-------- STORED DATA --------

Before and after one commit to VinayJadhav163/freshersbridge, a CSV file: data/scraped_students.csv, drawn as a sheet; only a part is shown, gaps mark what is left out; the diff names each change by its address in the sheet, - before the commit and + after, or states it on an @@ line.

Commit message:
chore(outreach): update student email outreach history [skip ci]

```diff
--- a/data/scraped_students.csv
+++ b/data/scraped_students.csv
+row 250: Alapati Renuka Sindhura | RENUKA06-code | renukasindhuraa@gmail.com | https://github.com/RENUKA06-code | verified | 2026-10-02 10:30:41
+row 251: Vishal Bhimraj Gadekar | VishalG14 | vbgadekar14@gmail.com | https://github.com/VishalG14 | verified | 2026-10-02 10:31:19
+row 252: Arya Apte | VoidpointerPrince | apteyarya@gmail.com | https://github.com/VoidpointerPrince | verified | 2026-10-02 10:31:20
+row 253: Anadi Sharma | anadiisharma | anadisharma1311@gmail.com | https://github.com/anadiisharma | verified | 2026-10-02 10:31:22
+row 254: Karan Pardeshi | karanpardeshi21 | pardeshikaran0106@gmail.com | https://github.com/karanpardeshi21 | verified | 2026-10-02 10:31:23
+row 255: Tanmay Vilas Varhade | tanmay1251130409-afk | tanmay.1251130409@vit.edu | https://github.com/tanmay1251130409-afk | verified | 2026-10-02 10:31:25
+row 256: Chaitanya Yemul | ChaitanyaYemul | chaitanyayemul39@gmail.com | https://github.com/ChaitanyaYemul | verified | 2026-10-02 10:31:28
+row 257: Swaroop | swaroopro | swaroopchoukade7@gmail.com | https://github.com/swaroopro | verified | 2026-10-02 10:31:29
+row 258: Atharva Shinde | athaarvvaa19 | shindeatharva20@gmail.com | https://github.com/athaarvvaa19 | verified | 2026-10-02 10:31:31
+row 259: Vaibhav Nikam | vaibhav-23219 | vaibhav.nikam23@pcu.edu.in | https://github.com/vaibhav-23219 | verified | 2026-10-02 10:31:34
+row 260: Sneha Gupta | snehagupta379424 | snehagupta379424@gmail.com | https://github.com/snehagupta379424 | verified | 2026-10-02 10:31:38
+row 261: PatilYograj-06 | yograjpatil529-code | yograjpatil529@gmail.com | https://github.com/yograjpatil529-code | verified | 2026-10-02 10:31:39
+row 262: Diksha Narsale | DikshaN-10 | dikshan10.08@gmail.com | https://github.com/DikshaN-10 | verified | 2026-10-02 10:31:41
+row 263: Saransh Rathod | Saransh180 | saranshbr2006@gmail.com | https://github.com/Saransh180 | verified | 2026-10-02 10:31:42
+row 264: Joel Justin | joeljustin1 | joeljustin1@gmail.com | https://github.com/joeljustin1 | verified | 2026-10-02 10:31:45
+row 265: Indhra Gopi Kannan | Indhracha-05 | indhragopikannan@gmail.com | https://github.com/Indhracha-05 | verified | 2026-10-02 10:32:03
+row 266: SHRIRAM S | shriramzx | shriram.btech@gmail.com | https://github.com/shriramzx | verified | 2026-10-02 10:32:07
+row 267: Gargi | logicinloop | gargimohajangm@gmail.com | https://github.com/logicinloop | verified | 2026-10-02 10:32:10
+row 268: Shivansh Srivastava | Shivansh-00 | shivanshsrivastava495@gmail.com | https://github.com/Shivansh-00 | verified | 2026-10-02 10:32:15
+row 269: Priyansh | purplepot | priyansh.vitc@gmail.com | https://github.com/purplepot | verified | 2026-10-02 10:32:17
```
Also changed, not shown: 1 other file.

--------

WHAT YOU WILL DO: Write the listing out again, exactly as shown above.

EXPECTED ANSWER:
Before and after one commit to VinayJadhav163/freshersbridge, a CSV file: data/scraped_students.csv, drawn as a sheet; only a part is shown, gaps mark what is left out; the diff names each change by its address in the sheet, - before the commit and + after, or states it on an @@ line.

Commit message:
chore(outreach): update student email outreach history [skip ci]

```diff
--- a/data/scraped_students.csv
+++ b/data/scraped_students.csv
+row 250: Alapati Renuka Sindhura | RENUKA06-code | renukasindhuraa@gmail.com | https://github.com/RENUKA06-code | verified | 2026-10-02 10:30:41
+row 251: Vishal Bhimraj Gadekar | VishalG14 | vbgadekar14@gmail.com | https://github.com/VishalG14 | verified | 2026-10-02 10:31:19
+row 252: Arya Apte | VoidpointerPrince | apteyarya@gmail.com | https://github.com/VoidpointerPrince | verified | 2026-10-02 10:31:20
+row 253: Anadi Sharma | anadiisharma | anadisharma1311@gmail.com | https://github.com/anadiisharma | verified | 2026-10-02 10:31:22
+row 254: Karan Pardeshi | karanpardeshi21 | pardeshikaran0106@gmail.com | https://github.com/karanpardeshi21 | verified | 2026-10-02 10:31:23
+row 255: Tanmay Vilas Varhade | tanmay1251130409-afk | tanmay.1251130409@vit.edu | https://github.com/tanmay1251130409-afk | verified | 2026-10-02 10:31:25
+row 256: Chaitanya Yemul | ChaitanyaYemul | chaitanyayemul39@gmail.com | https://github.com/ChaitanyaYemul | verified | 2026-10-02 10:31:28
+row 257: Swaroop | swaroopro | swaroopchoukade7@gmail.com | https://github.com/swaroopro | verified | 2026-10-02 10:31:29
+row 258: Atharva Shinde | athaarvvaa19 | shindeatharva20@gmail.com | https://github.com/athaarvvaa19 | verified | 2026-10-02 10:31:31
+row 259: Vaibhav Nikam | vaibhav-23219 | vaibhav.nikam23@pcu.edu.in | https://github.com/vaibhav-23219 | verified | 2026-10-02 10:31:34
+row 260: Sneha Gupta | snehagupta379424 | snehagupta379424@gmail.com | https://github.com/snehagupta379424 | verified | 2026-10-02 10:31:38
+row 261: PatilYograj-06 | yograjpatil529-code | yograjpatil529@gmail.com | https://github.com/yograjpatil529-code | verified | 2026-10-02 10:31:39
+row 262: Diksha Narsale | DikshaN-10 | dikshan10.08@gmail.com | https://github.com/DikshaN-10 | verified | 2026-10-02 10:31:41
+row 263: Saransh Rathod | Saransh180 | saranshbr2006@gmail.com | https://github.com/Saransh180 | verified | 2026-10-02 10:31:42
+row 264: Joel Justin | joeljustin1 | joeljustin1@gmail.com | https://github.com/joeljustin1 | verified | 2026-10-02 10:31:45
+row 265: Indhra Gopi Kannan | Indhracha-05 | indhragopikannan@gmail.com | https://github.com/Indhracha-05 | verified | 2026-10-02 10:32:03
+row 266: SHRIRAM S | shriramzx | shriram.btech@gmail.com | https://github.com/shriramzx | verified | 2026-10-02 10:32:07
+row 267: Gargi | logicinloop | gargimohajangm@gmail.com | https://github.com/logicinloop | verified | 2026-10-02 10:32:10
+row 268: Shivansh Srivastava | Shivansh-00 | shivanshsrivastava495@gmail.com | https://github.com/Shivansh-00 | verified | 2026-10-02 10:32:15
+row 269: Priyansh | purplepot | priyansh.vitc@gmail.com | https://github.com/purplepot | verified | 2026-10-02 10:32:17
```
Also changed, not shown: 1 other file.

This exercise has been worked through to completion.